    [​IMG]
    Regarding fit proportions in general, bikes started getting longer in the top tube by the end of the 1980s. In the post '90s period, LeMond bikes are a bit different because he always measured center to center rather than center to top. Which begs the question, with fat, tapered, and oddly shaped tubes, center of what? And, with compact geometries (short seat tubes) and "endurance" geometries (tall head tubes), top of what?

    Even in the era of "standards," (pre-1990?), most manufacturers measured center to top.

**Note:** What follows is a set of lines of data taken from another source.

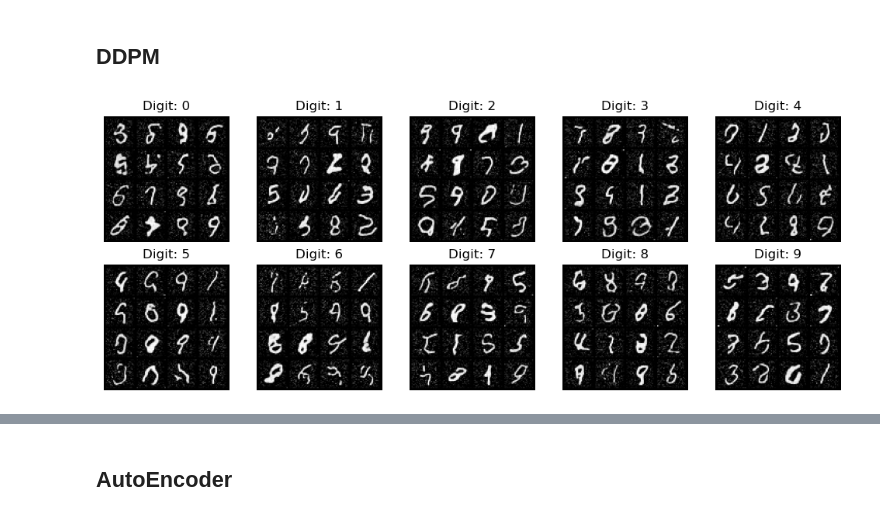
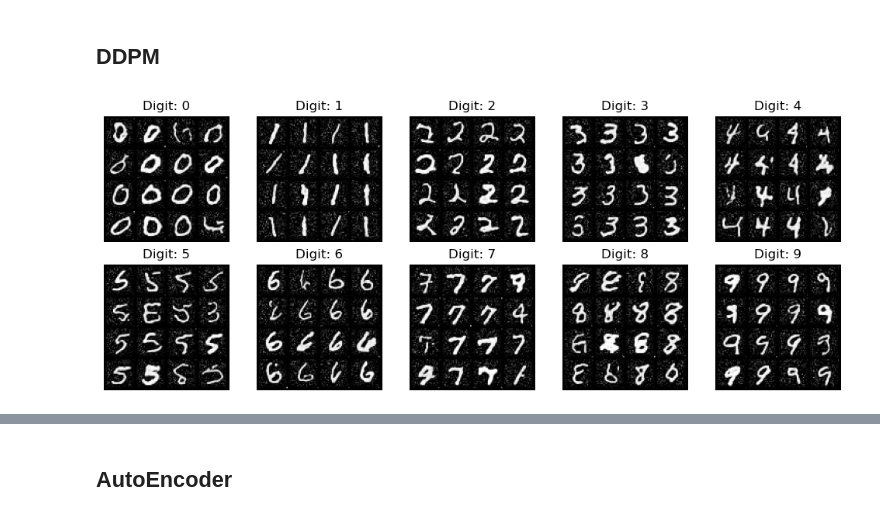
Before and after one commit to jcalz23/diffusion_diy, a Jupyter notebook: src/visualize_results.ipynb, the cells around one changed output, grey strips where cells are left out. Saved outputs shown, nothing was run; the diff lists cells and outputs as text; code cells hidden in the pictures.

```diff
--- a/src/visualize_results.ipynb
+++ b/src/visualize_results.ipynb
@@ -20,7 +20,7 @@ diffusion_coeff_fn = functools.partial(diffusion_coeff, sigma=sigma)
 
 # Load the pre-trained checkpoint from disk.
 device = 'cuda' #@param ['cuda', 'cpu'] {'type':'string'}
-ckpt = torch.load('model_objects/ckpt_mnist_ddpm_100e.pth', map_location=device)
+ckpt = torch.load('model_objects/ckpt_mnist_ddpm_mse_100e.pth', map_location=device)
 score_model = torch.nn.DataParallel(UNet_Tranformer(marginal_prob_std=marginal_prob_std_fn))
 score_model = score_model.to(device)
 score_model.load_state_dict(ckpt)
@@ -29,31 +29,31 @@ score_model.eval()
 # Set params
 sample_batch_size = 16 #@param {'type':'integer'}
 num_steps = 250 #@param {'type':'integer'}
 sampler = Euler_Maruyama_sampler #@param ['Euler_Maruyama_sampler', 'pc_sampler', 'ode_sampler'] {'type': 'raw'}
 
 ## Generate samples using the specified sampler.
 %matplotlib inline
 plt.figure(figsize=(10, 4))
 
 for i, digit in enumerate(range(10)):
     samples = sampler(score_model,
             marginal_prob_std_fn,
             diffusion_coeff_fn,
             num_steps,
             sample_batch_size,
             device=device,
             y=digit*torch.ones(sample_batch_size, dtype=torch.long))
 
     ## Sample visualization.
     samples = samples.clamp(0.0, 1.0)
     sample_grid = make_grid(samples, nrow=int(np.sqrt(sample_batch_size)))
 
     plt.subplot(2, 5, i+1)
     plt.title(f"Digit: {digit}")
     plt.axis('off')
     plt.imshow(sample_grid.permute(1, 2, 0).cpu(), vmin=0., vmax=1.)
 
 plt.tight_layout()
 plt.show()
 # %% [output]
-[figure, old version]
+[figure, new version]
```
Also changed, not shown: parts of 4 cells of this notebook, 9 other files.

Most Italian builders measured center to center, which reduces the nominal size about 1.5 cm. And then, the "square" paradigm usually applied only to medium (54-56 cm) frames, with top tubes getting shorter on the larger sizes and longer on the smaller ones.

    What am I getting at? That nominal sizes are just that and you need a measuring tape to be sure of what you're getting.
     
  7. hansenator

    hansenator New Member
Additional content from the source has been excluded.